━━━ SUPPLIED MATERIAL ━━━
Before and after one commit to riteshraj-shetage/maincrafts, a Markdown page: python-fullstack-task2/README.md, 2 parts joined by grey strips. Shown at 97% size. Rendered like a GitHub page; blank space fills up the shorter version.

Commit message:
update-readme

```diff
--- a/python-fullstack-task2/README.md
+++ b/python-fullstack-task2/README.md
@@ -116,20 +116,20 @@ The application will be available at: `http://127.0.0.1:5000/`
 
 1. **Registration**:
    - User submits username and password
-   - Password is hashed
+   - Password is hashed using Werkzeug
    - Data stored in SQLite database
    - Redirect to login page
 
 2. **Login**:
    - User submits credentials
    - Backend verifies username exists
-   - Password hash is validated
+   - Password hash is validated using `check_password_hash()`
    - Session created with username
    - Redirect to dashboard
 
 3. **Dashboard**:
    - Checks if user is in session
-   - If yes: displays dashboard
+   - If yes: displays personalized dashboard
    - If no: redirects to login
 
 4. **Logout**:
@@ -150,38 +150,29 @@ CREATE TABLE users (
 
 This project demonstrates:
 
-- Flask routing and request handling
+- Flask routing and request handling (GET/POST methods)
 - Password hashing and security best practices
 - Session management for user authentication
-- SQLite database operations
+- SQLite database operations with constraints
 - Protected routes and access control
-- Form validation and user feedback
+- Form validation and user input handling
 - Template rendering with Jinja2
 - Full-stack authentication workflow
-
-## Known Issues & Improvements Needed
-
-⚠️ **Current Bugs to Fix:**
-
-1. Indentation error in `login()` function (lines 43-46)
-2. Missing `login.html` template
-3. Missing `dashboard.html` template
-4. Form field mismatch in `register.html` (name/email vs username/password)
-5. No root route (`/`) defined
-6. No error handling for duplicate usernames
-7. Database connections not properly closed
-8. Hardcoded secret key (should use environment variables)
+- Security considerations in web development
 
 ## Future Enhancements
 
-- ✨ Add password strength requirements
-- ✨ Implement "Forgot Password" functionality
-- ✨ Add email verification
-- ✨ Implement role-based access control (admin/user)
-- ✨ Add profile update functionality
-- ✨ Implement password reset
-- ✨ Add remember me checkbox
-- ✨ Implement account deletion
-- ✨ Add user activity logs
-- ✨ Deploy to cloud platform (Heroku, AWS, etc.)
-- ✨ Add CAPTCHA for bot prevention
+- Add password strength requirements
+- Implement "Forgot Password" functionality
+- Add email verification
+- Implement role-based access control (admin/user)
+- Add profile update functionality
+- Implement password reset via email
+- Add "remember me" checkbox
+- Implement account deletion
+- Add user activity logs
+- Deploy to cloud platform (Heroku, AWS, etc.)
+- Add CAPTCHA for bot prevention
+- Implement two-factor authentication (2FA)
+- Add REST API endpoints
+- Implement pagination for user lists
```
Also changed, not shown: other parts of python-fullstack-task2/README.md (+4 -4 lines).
━━━
━━━ SUPPLIED MATERIAL ━━━
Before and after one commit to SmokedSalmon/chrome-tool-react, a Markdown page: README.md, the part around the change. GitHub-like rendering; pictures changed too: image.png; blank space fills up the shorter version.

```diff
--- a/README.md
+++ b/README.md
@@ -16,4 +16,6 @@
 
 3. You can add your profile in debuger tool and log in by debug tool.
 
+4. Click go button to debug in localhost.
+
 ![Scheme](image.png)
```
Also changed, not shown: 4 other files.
━━━
━━━ SUPPLIED MATERIAL ━━━
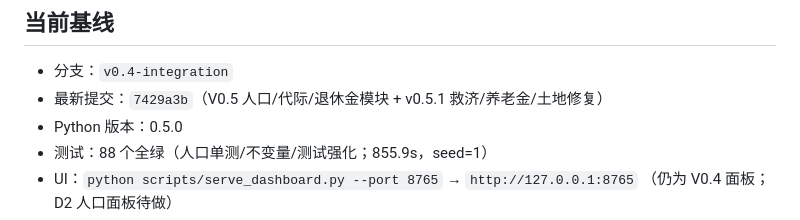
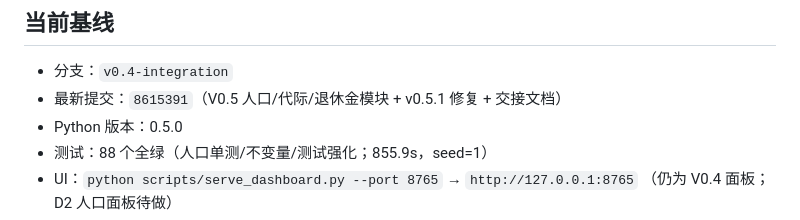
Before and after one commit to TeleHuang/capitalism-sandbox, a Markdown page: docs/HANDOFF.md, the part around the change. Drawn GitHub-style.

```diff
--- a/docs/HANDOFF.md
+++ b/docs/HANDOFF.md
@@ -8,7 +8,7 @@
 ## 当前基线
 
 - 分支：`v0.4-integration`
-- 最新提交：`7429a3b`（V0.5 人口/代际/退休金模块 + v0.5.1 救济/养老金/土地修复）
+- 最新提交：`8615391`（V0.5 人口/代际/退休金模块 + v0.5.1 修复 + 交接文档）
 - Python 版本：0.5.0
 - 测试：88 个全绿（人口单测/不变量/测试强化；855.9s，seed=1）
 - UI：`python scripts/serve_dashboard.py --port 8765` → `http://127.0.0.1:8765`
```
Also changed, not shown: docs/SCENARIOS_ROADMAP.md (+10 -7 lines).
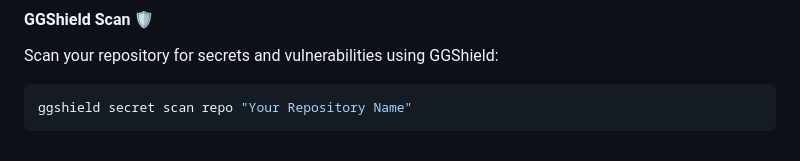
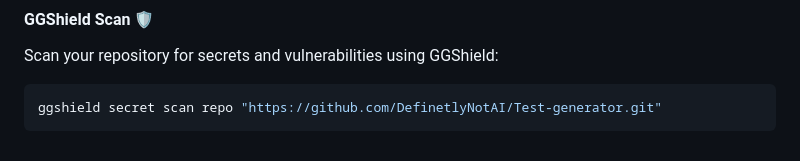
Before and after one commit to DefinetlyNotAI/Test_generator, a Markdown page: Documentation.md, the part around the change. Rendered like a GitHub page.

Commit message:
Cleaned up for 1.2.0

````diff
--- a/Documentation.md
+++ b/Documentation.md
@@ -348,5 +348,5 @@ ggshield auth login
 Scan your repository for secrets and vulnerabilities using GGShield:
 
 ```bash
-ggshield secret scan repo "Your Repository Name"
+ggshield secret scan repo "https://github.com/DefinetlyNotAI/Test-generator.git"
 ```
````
━━━
Within the listing, count the lines that contain the word "handling", and give the count by itself.

4